> _RECORDS TO PROCESS_
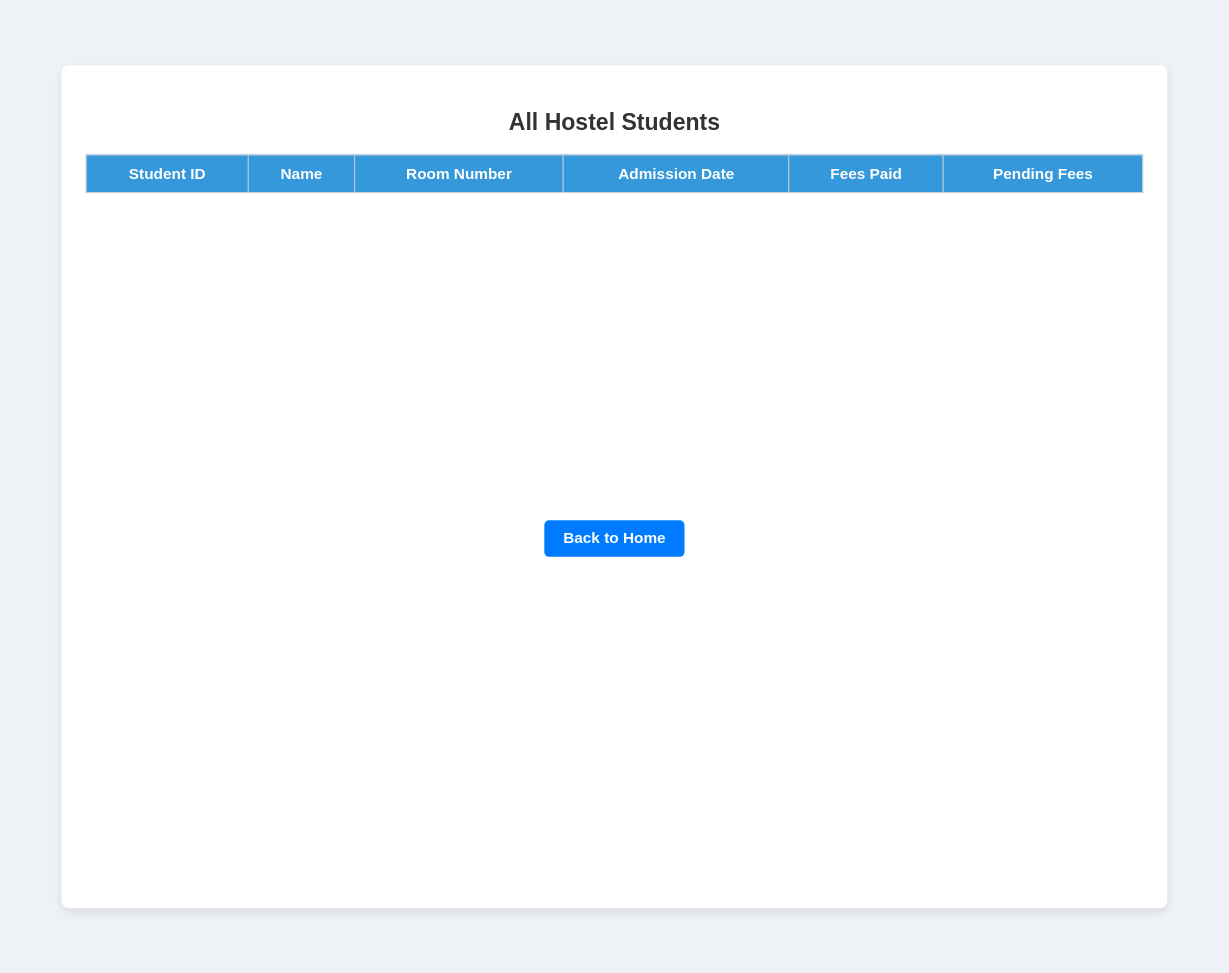
Repository: Adhyashetty-bit/Hostel-Management-System
Page: http://localhost/HostelWebApp/studentdisplay.jsp
The author's editor kept a copy of each file at every save. The page is drawn from the files as they stood at one save, then again after the next save.
The browser window is 1280 px wide. The pictures show the whole page, at 96% of full size.
The page is served by Tomcat 9. Other server files are loaded and not shown. Queries for data that is not in the repository find no rows.

Above is the page before, as saved 2025-05-28 06:21:38.

### HostelWebApp/src/main/webapp/studentdisplay.jsp
<%@ page import="java.util.*, com.model.Student, com.dao.HostelDAO" %>
<%@ page contentType="text/html;charset=UTF-8" language="java" %>
<!DOCTYPE html>
<html>
<head>
    <title>Student Records</title>
    <style>
        body {
            font-family: Arial, sans-serif;
            background-color: #eef2f7;
            padding: 20px;
        }

        .container {
            width: 90%;
            margin: 40px auto;
            background-color: #fff;
            padding: 25px;
            border-radius: 8px;
            box-shadow: 0 4px 10px rgba(0,0,0,0.1);
        }

        h2 {
            text-align: center;
            margin-bottom: 20px;
            color: #333;
        }

        table {
            width: 100%;
            border-collapse: collapse;
        }

        th, td {
            padding: 10px 12px;
            border: 1px solid #ccc;
            text-align: center;
        }

        th {
            background-color: #3498db;
            color: white;
        }

        tr:nth-child(even) {
            background-color: #f8f9fa;
        }

        tr:hover {
            background-color: #e2f0fb;
        }
    </style>
</head>
<body>
<div class="container">
    <h2>All Hostel Students</h2>
    <table>
        <tr>
            <th>Student ID</th>
            <th>Name</th>
            <th>Room Number</th>
            <th>Admission Date</th>
            <th>Fees Paid</th>
            <th>Pending Fees</th>
        </tr>
        <%
            HostelDAO dao = new HostelDAO();
            List<Student> students = dao.getAllStudents();
            for (Student student : students) {
        %>
        <tr>
            <td><%= student.getStudentID() %></td>
            <td><%= student.getStudentName() %></td>
            <td><%= student.getRoomNumber() %></td>
            <td><%= student.getAdmissionDate() %></td>
            <td><%= student.getFeesPaid() %></td>
            <td><%= student.getPendingFees() %></td>
        </tr>
        <%
            }
        %>

    </table>
    <div style="display: flex; justify-content: center; align-items: center; height: 100vh;">
  <a href="index.jsp" style="display:inline-block; padding:10px 20px; background-color:#007bff; color:white; text-decoration:none; border-radius:5px; font-size:16px; font-weight:bold;">Back to Home</a>
</div>
</div>


</body>
</html>

After the next save:
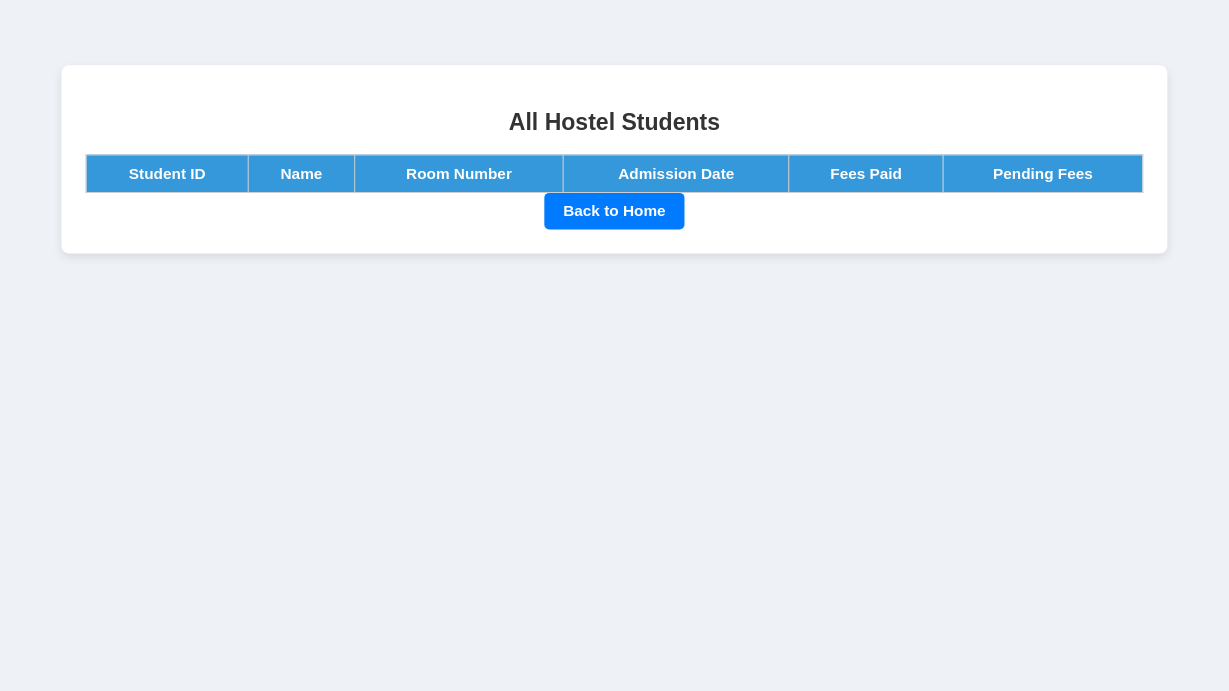
Saved 35 s later.
--- a/HostelWebApp/src/main/webapp/studentdisplay.jsp
+++ b/HostelWebApp/src/main/webapp/studentdisplay.jsp
@@ -81,7 +81,7 @@
         %>
 
     </table>
-    <div style="display: flex; justify-content: center; align-items: center; height: 100vh;">
+    <div style="display: flex; justify-content: center; align-items: center;">
   <a href="index.jsp" style="display:inline-block; padding:10px 20px; background-color:#007bff; color:white; text-decoration:none; border-radius:5px; font-size:16px; font-weight:bold;">Back to Home</a>
 </div>
 </div>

> _TASK OBJECTIVE_
Reproduce all of the entries above word for word, but leave out their pictures.

> _OUTPUT OF THE EXERCISE_
Repository: Adhyashetty-bit/Hostel-Management-System
Page: http://localhost/HostelWebApp/studentdisplay.jsp
The author's editor kept a copy of each file at every save. The page is drawn from the files as they stood at one save, then again after the next save.
The browser window is 1280 px wide. The pictures show the whole page, at 96% of full size.
The page is served by Tomcat 9. Other server files are loaded and not shown. Queries for data that is not in the repository find no rows.

Above is the page before, as saved 2025-05-28 06:21:38.

### HostelWebApp/src/main/webapp/studentdisplay.jsp
<%@ page import="java.util.*, com.model.Student, com.dao.HostelDAO" %>
<%@ page contentType="text/html;charset=UTF-8" language="java" %>
<!DOCTYPE html>
<html>
<head>
    <title>Student Records</title>
    <style>
        body {
            font-family: Arial, sans-serif;
            background-color: #eef2f7;
            padding: 20px;
        }

        .container {
            width: 90%;
            margin: 40px auto;
            background-color: #fff;
            padding: 25px;
            border-radius: 8px;
            box-shadow: 0 4px 10px rgba(0,0,0,0.1);
        }

        h2 {
            text-align: center;
            margin-bottom: 20px;
            color: #333;
        }

        table {
            width: 100%;
            border-collapse: collapse;
        }

        th, td {
            padding: 10px 12px;
            border: 1px solid #ccc;
            text-align: center;
        }

        th {
            background-color: #3498db;
            color: white;
        }

        tr:nth-child(even) {
            background-color: #f8f9fa;
        }

        tr:hover {
            background-color: #e2f0fb;
        }
    </style>
</head>
<body>
<div class="container">
    <h2>All Hostel Students</h2>
    <table>
        <tr>
            <th>Student ID</th>
            <th>Name</th>
            <th>Room Number</th>
            <th>Admission Date</th>
            <th>Fees Paid</th>
            <th>Pending Fees</th>
        </tr>
        <%
            HostelDAO dao = new HostelDAO();
            List<Student> students = dao.getAllStudents();
            for (Student student : students) {
        %>
        <tr>
            <td><%= student.getStudentID() %></td>
            <td><%= student.getStudentName() %></td>
            <td><%= student.getRoomNumber() %></td>
            <td><%= student.getAdmissionDate() %></td>
            <td><%= student.getFeesPaid() %></td>
            <td><%= student.getPendingFees() %></td>
        </tr>
        <%
            }
        %>

    </table>
    <div style="display: flex; justify-content: center; align-items: center; height: 100vh;">
  <a href="index.jsp" style="display:inline-block; padding:10px 20px; background-color:#007bff; color:white; text-decoration:none; border-radius:5px; font-size:16px; font-weight:bold;">Back to Home</a>
</div>
</div>


</body>
</html>

After the next save:
Saved 35 s later.
--- a/HostelWebApp/src/main/webapp/studentdisplay.jsp
+++ b/HostelWebApp/src/main/webapp/studentdisplay.jsp
@@ -81,7 +81,7 @@
         %>
 
     </table>
-    <div style="display: flex; justify-content: center; align-items: center; height: 100vh;">
+    <div style="display: flex; justify-content: center; align-items: center;">
   <a href="index.jsp" style="display:inline-block; padding:10px 20px; background-color:#007bff; color:white; text-decoration:none; border-radius:5px; font-size:16px; font-weight:bold;">Back to Home</a>
 </div>
 </div>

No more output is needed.